#### REQUIREMENT
Look through the lines below, find those with the word "активации", and copy them.

(Edit tracking data)
__________________________________________________

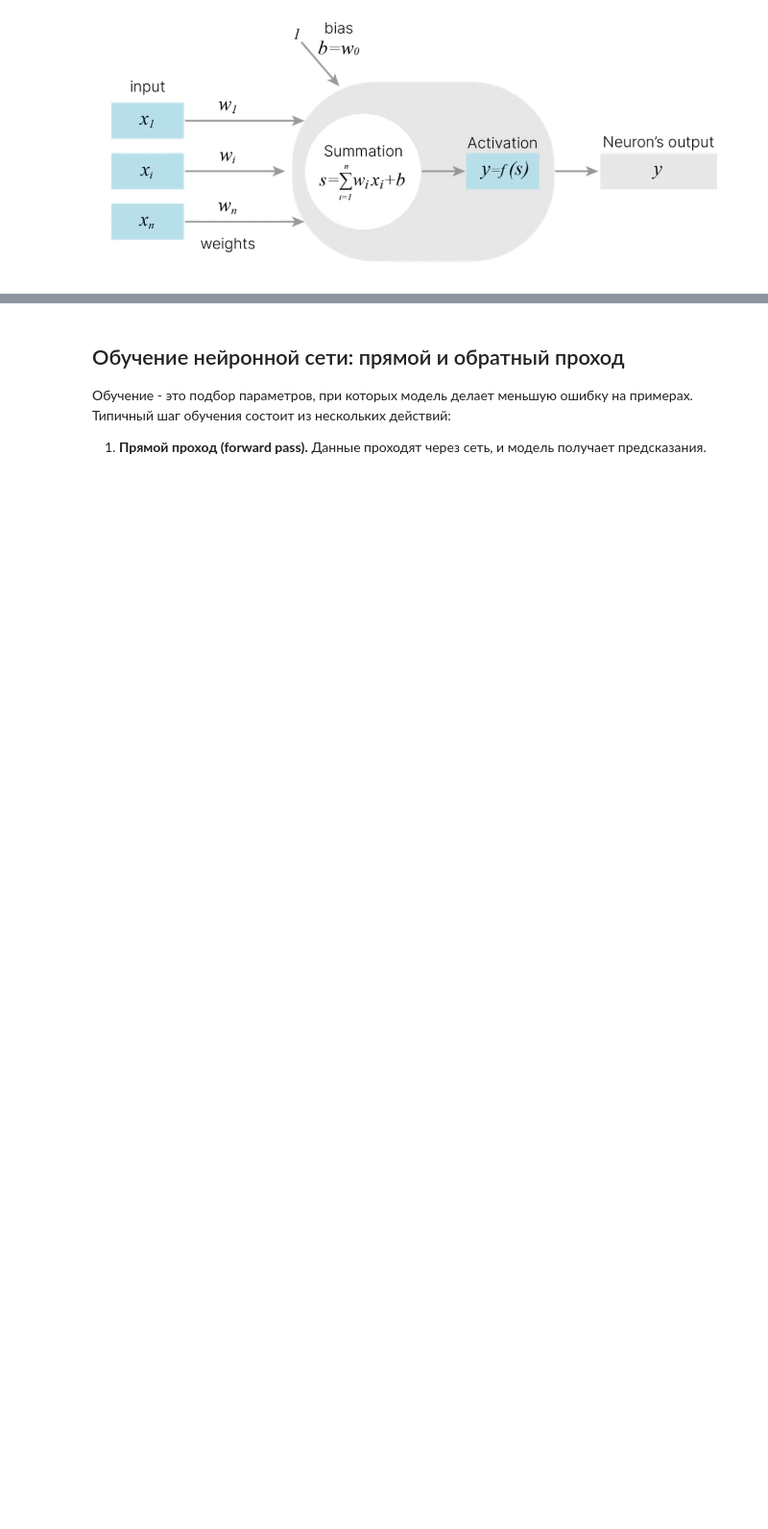
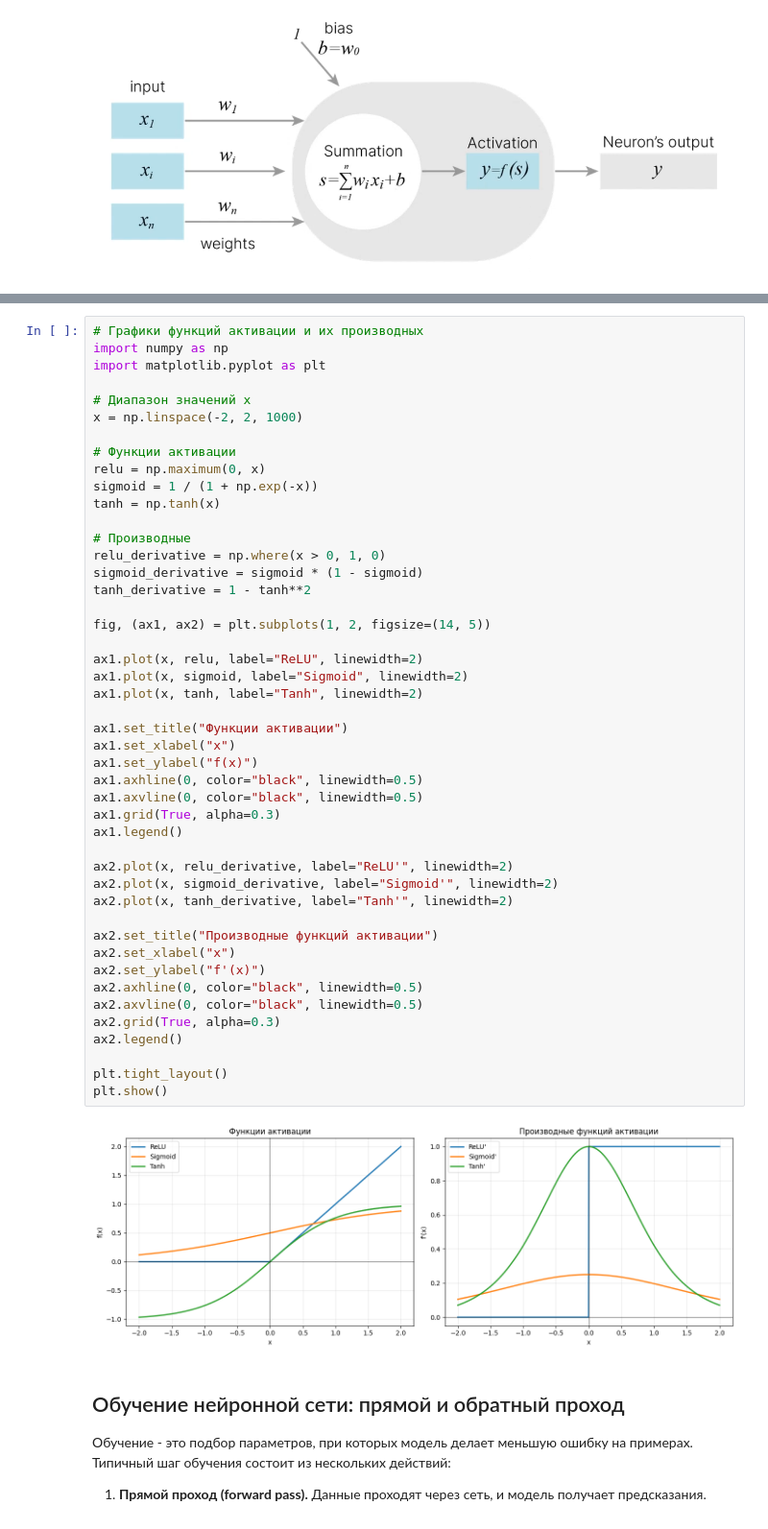
Before and after one commit to atrepalin/nn-labs, a Jupyter notebook: notebooks/00_pytorch_fundamentals.ipynb, the cells around one changed output, grey strips where cells are left out. Shown at 96% size. Cells and saved outputs as stored; diff of their text form; blank space fills up the shorter version.

Commit message:
add activation functions plot

```diff
--- a/notebooks/00_pytorch_fundamentals.ipynb
+++ b/notebooks/00_pytorch_fundamentals.ipynb
@@ -45,4 +43,52 @@ $$\operatorname{ReLU}(z) = \max(0, z)$$
 Она оставляет положительные значения без изменений и заменяет отрицательные нулём. В дальнейшем мы будем применять ReLU между полносвязными слоями.
+# %%
+# Графики функций активации и их производных
+import numpy as np
+import matplotlib.pyplot as plt
+
+# Диапазон значений x
+x = np.linspace(-2, 2, 1000)
+
+# Функции активации
+relu = np.maximum(0, x)
+sigmoid = 1 / (1 + np.exp(-x))
+tanh = np.tanh(x)
+
+# Производные
+relu_derivative = np.where(x > 0, 1, 0)
+sigmoid_derivative = sigmoid * (1 - sigmoid)
+tanh_derivative = 1 - tanh**2
+
+fig, (ax1, ax2) = plt.subplots(1, 2, figsize=(14, 5))
+
+ax1.plot(x, relu, label="ReLU", linewidth=2)
+ax1.plot(x, sigmoid, label="Sigmoid", linewidth=2)
+ax1.plot(x, tanh, label="Tanh", linewidth=2)
+
+ax1.set_title("Функции активации")
+ax1.set_xlabel("x")
+ax1.set_ylabel("f(x)")
+ax1.axhline(0, color="black", linewidth=0.5)
+ax1.axvline(0, color="black", linewidth=0.5)
+ax1.grid(True, alpha=0.3)
+ax1.legend()
+
+ax2.plot(x, relu_derivative, label="ReLU'", linewidth=2)
+ax2.plot(x, sigmoid_derivative, label="Sigmoid'", linewidth=2)
+ax2.plot(x, tanh_derivative, label="Tanh'", linewidth=2)
+
+ax2.set_title("Производные функций активации")
+ax2.set_xlabel("x")
+ax2.set_ylabel("f'(x)")
+ax2.axhline(0, color="black", linewidth=0.5)
+ax2.axvline(0, color="black", linewidth=0.5)
+ax2.grid(True, alpha=0.3)
+ax2.legend()
+
+plt.tight_layout()
+plt.show()
+# %% [output]
+[figure, added]
 # %% [markdown]
 ## Обучение нейронной сети: прямой и обратный проход
 
```
Also changed, not shown: parts of 5 cells of this notebook.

__________________________________________________

#### EXERCISE RESULT
+# Графики функций активации и их производных
+# Функции активации
+ax1.set_title("Функции активации")
+ax2.set_title("Производные функций активации")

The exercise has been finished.